Panic and Anxiety-Reply

Author Affiliations

Department of Psychiatry Columbia University 722 W 168 St New York, NY 10032

Arch Gen Psychiatry. 1983;40(10):1149. doi:10.1001/archpsyc.1983.01790090111018
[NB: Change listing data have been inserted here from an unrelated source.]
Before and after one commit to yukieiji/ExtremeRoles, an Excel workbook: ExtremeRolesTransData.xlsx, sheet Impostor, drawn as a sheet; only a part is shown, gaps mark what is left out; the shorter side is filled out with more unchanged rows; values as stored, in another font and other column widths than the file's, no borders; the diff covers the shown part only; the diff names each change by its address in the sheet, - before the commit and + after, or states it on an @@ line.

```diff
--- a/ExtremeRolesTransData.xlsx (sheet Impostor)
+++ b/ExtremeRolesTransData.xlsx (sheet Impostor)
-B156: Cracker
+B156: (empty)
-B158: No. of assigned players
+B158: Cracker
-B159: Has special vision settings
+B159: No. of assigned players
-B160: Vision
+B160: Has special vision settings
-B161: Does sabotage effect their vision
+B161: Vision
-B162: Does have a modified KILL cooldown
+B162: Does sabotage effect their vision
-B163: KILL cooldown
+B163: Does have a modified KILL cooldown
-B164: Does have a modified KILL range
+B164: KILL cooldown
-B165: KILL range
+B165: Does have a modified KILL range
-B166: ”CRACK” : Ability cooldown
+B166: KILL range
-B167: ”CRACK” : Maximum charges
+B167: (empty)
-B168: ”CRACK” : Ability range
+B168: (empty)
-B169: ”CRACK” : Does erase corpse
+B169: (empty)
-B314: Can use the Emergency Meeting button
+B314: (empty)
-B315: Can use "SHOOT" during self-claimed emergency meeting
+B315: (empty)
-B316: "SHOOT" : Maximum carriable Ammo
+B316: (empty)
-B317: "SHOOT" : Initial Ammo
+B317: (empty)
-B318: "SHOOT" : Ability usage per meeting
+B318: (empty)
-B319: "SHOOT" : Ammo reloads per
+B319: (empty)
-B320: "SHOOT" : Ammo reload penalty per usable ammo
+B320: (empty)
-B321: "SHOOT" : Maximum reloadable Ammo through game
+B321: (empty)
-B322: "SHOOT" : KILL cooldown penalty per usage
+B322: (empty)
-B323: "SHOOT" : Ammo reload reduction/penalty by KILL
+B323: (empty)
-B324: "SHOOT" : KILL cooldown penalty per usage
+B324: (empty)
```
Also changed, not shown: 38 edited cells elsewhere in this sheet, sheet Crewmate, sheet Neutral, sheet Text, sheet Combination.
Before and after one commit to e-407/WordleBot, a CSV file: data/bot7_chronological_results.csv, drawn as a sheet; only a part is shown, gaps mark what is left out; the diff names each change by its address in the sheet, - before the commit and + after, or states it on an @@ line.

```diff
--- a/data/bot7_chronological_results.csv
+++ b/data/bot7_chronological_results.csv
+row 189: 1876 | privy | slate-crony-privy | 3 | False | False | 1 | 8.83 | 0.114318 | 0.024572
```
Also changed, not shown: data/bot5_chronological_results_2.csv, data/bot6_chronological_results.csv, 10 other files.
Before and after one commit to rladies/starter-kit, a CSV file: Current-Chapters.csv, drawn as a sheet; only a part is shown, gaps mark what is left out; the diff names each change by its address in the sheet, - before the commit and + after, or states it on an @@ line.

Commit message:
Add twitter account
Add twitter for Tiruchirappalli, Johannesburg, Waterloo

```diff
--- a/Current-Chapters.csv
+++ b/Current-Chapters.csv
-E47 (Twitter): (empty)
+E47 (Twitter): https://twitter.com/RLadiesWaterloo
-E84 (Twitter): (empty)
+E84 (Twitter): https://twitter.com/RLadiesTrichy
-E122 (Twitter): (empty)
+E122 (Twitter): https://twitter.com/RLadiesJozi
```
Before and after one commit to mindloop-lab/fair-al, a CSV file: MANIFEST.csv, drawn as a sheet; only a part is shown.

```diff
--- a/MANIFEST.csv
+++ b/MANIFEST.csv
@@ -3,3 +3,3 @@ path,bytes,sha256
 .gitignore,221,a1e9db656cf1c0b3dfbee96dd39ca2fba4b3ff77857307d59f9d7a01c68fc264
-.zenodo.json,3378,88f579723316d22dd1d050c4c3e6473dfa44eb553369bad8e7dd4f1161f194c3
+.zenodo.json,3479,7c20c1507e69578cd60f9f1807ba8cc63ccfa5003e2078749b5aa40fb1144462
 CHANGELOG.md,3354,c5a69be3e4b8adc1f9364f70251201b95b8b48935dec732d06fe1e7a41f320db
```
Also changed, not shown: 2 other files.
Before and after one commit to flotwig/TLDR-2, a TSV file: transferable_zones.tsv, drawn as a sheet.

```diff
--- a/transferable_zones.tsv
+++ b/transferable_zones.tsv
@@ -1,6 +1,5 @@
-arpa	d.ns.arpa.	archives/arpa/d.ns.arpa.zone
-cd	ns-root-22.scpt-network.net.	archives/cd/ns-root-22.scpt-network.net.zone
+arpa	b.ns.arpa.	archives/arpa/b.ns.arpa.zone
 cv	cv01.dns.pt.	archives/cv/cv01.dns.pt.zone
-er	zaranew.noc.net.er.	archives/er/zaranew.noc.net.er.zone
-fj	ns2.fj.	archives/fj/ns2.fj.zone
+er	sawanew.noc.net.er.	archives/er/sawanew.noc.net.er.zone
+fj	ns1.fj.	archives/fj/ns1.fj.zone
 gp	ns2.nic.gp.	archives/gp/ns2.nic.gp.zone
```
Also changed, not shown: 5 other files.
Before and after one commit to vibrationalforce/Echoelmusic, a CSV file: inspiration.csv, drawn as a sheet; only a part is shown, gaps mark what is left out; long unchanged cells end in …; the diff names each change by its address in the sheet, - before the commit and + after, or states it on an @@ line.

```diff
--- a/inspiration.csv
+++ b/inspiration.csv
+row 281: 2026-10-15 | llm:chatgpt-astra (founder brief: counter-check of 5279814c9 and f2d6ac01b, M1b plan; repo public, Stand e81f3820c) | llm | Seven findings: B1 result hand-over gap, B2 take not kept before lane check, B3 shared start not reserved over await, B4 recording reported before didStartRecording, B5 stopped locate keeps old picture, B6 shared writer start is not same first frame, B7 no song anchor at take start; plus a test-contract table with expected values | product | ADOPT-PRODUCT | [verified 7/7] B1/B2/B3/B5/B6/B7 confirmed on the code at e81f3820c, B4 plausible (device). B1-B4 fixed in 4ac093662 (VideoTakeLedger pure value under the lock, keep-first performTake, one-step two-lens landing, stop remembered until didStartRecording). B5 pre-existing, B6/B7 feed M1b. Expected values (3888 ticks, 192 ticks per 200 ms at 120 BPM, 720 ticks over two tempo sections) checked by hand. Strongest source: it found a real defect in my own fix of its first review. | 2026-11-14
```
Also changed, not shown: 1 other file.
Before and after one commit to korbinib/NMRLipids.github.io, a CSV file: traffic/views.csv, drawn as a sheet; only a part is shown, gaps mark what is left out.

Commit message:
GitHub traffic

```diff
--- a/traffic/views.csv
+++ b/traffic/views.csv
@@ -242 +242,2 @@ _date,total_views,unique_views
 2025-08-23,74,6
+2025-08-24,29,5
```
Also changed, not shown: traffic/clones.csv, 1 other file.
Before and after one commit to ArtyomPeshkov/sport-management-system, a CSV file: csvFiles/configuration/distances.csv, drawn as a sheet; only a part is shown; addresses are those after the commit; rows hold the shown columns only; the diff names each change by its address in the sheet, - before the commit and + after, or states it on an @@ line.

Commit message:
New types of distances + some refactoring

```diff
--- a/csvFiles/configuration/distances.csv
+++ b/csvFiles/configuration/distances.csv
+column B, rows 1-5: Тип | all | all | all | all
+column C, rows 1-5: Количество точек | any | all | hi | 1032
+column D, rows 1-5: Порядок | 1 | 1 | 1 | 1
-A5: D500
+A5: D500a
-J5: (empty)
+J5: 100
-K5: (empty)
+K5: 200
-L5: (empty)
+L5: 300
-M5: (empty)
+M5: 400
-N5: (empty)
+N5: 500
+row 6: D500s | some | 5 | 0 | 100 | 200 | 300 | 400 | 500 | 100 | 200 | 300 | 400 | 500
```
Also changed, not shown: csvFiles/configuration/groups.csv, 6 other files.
In Reply.—  Dr Weitzner agrees with us that Freud did not etiologically distinguish chronic anxiety and panic attacks. However, although it was not questioned in our article, he wishes to affirm that Freud made such phenomenologic distinctions. Actually, Freud went beyond a simple subcategorization of anxiety.In his 1894 article, "Obsessions and Phobias,"1 Freud stated: "In the case of agoraphobia etc., we often find the recollection of an anxiety attack; and what the patient actually fears is the occurrence of such an attack under the special conditions in which he believes he cannot escape it." In an earlier translation, supervised by Joan Riviere, the term "anxiety attack" is translated as "panic."Therefore, Freud not only made phenomenologic distinctions, he also saw the causal relationship between the primary panic attack, secondary fear of helplessness, and the development of avoidant behaviors.One can only speculate why Freud's clear recognition never became part of